The world’s second largest economy has put billions into its military-run space programme, with hopes of having a permanently crewed space station by 2022 and eventually sending humans to the Moon.
The country has come a long way in catching up with the United States and Russia, whose astronauts and cosmonauts have decades of experience in space exploration.
Here is a look at China’s space programme, and where it is headed:
Soon after the Soviet Union launched Sputnik in 1957, Chairman Mao Zedong pronounced: “We too will make satellites.”
It took more than a decade, but in 1970, China launched its first satellite on a Long March rocket.
Human spaceflight took decades longer, with Yang Liwei becoming the first Chinese “taikonaut” in 2003.
As the launch approached, concerns over the viability of the mission caused Beijing to cancel a live television broadcast at the last minute.
But it went smoothly, with Yang orbiting the Earth 14 times during a 21-hour flight aboard the Shenzhou 5.
China has launched six crewed missions since.
Following in the footsteps of the United States and Russia, China has planned to build its own space station circling the planet.
The Tiangong-1 lab was launched in 2011.
In 2013, the second Chinese woman in space, Wang Yaping, gave a video class from inside the space module to children across the world’s most populous country.
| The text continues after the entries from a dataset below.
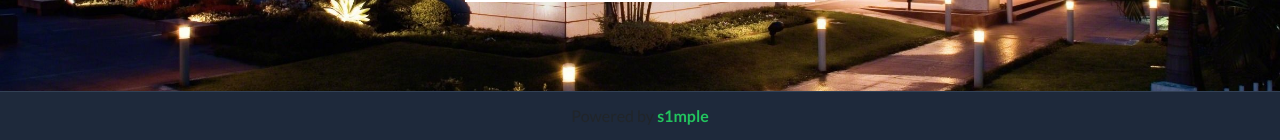
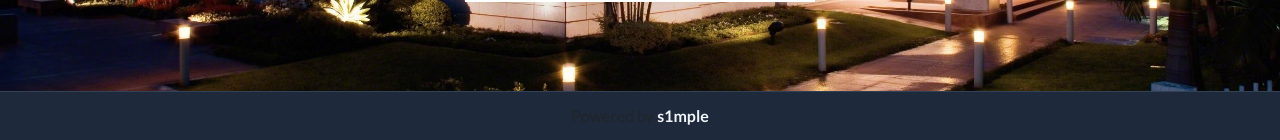
Before and after one commit to zcaraluna/web_quira, a PHP site: page /ws/login.php in a window 1280 px wide. Shown: the part 660-800 px from the top of the page. Run offline with PHP 8.4, Linux system fonts and the light colour scheme; some libraries are stand-ins or nearby versions.

Commit message:
prueba de footer s1mple

```diff
--- a/login.php
+++ b/login.php
@@ -154,14 +154,14 @@ if ($_POST) {
         }
 
         .footer-simple a {
-            color: #22c55e;
+            color: #f1f5f9;
             font-weight: bold;
             text-decoration: none;
             transition: color 0.2s ease;
         }
 
         .footer-simple a:hover {
-            color: #16a34a;
+            color: #e2e8f0;
         }
 
         /* MODAL STYLES */
```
The craft was also used for medical experiments and, most importantly, tests intended to prepare for the construction of a space station.
That was followed by the “Jade Rabbit” lunar rover in 2013, which initially appeared a dud when it turned dormant and stopped sending signals back to Earth.
It made a dramatic recovery, however, ultimately surveying the Moon’s surface for 31 months — well beyond its expected lifespan.
In 2016, China launched its second orbital lab, the Tiangong-2. Taikonauts who visited the station have run experiments on growing rice and other plants.
Under President Xi Jinping, plans for China’s “space dream” have been put into overdrive.
China is looking to finally catch up with the United States and Russia after years of belatedly matching their milestones.
Besides a space station, China is also planning to build a base on the Moon, and the country’s National Space Administration said it aims to launch a crewed lunar mission by 2029.
But lunar work was dealt a setback in 2017 when the Long March-5 Y2, a powerful heavy-lift rocket, failed to launch on a mission to send communication satellites into orbit.
That forced the postponement of the Chang’e-5 launch, originally scheduled to collect Moon samples in the second half of 2017.
Another robot, the Chang’e-4, landed on the far side of the Moon in January 2019 — a historic first.
This was followed by one which landed on the near side of the Moon last year, raising a Chinese flag on the lunar surface.
The unmanned spacecraft returned to Earth in December with rocks and soil — the first lunar samples collected in four decades.
And in February 2021 the first images of Mars were sent back by the five-tonne Tianwen-1, which then landed a rover on the Martian surface in May that has since started to explore the surface of the Red Planet.
The trio of astronauts will dock with the core Tianhe module of the Chinese space station, which was successfully placed in orbit on April 29.
The Chinese space station Tiangong — meaning “heavenly palace” — will need around 11 total missions to bring more parts and assemble them into orbit.
Once completed, it is expected to remain in low Earth orbit at between 400 and 450 kilometres (250 and 280 miles) above our planet for at least 10 years — realising an ambition to maintain a long-term human presence in space.
While China does not plan to use its space station for international cooperation on the scale of the International Space Station, Beijing said it is open to foreign collaboration.
It is not yet clear how extensive that cooperation will be.